Caption: Cairo, 1921.

2: Pinned up notes on the cork board are linked to by colored threads. They are black-and-white photostat copies of newspaper articles and sections from books.
Morgan (off-screen): Armitage, what have you got?
Armitage (off-screen): I’ve picked up on some definite patterns among peak black wolf sightings.
The most reliable is a group of reports from 1870. This was the most the wolf had been seen until these recent sightings.
Most of them came from the northern Uganda area. There were a lot of unexplained murders at the time.

3: Haji is lounging back in a chair, studyng a photograph.
Haji: This is a monumental waste of time.
Armitage (off-screen): No, but listen!
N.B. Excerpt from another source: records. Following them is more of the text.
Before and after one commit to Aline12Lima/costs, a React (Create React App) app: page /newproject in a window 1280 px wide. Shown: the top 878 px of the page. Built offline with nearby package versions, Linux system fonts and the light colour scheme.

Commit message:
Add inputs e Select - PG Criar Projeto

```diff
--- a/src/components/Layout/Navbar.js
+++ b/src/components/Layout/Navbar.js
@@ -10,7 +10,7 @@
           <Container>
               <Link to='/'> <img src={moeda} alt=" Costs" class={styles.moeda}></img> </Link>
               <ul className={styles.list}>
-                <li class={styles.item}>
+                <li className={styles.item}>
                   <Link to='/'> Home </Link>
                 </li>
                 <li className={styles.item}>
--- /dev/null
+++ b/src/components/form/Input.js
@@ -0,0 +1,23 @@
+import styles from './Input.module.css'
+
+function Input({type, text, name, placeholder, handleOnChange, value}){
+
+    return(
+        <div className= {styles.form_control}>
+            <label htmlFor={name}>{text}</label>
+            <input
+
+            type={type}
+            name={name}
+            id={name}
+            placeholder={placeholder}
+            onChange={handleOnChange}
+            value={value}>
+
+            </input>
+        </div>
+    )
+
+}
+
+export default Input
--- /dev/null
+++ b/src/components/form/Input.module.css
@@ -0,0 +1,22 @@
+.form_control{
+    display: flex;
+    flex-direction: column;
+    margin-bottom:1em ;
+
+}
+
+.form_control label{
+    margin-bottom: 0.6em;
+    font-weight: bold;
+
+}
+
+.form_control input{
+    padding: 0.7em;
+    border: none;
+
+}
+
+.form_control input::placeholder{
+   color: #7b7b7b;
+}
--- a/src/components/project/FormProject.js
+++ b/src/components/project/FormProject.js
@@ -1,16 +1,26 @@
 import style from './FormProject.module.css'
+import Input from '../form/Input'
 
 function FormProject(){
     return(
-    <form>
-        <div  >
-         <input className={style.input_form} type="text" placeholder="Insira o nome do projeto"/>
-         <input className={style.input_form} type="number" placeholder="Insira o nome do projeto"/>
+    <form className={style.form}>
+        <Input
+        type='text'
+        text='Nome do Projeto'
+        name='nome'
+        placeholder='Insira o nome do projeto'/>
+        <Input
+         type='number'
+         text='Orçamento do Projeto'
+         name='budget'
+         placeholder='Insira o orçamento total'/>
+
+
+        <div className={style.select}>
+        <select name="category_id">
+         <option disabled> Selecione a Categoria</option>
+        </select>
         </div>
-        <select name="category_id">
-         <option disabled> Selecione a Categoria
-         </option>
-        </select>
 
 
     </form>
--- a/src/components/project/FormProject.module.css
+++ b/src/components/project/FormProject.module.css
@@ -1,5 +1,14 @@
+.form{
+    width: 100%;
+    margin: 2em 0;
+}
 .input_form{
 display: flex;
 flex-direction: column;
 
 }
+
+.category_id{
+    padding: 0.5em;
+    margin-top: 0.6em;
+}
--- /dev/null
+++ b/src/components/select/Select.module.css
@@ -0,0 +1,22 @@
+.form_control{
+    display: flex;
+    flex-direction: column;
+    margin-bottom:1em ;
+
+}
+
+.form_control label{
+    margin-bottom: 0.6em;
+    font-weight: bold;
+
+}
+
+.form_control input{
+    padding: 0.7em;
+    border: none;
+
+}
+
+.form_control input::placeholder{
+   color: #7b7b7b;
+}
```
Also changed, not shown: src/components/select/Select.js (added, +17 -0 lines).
4: A close up of the photo Haji is examining: the victim, a female cheetah, is in a pool of blood on the floor. Her limbs are bound with barbed wire.
Armitage (off-screen): I’ve never heard of any ghostly sightings so consistent with murders! All but one of the recent murders coincide with at least one sighting, and I’m willing to bet that the 1870s murders are the same!
Haji (off-screen): So why does he torture the victims?
Armitage (off-screen): …Excuse me?

5: Haji sits up and extinguishes his cigarette. Behind him at a desk, Doctor Rice looks through papers.
Haji: All the victims die of blood loss. No fatal wounds, no bludgeoning, no weapons. They are held down and bled to death – made to suffer.
Anyone can murder. This man tortures.
Rice: He’s right. There’s an obvious sadistic edge to all these crime scenes.
Haji: Awfully heavy-handed for a ghost.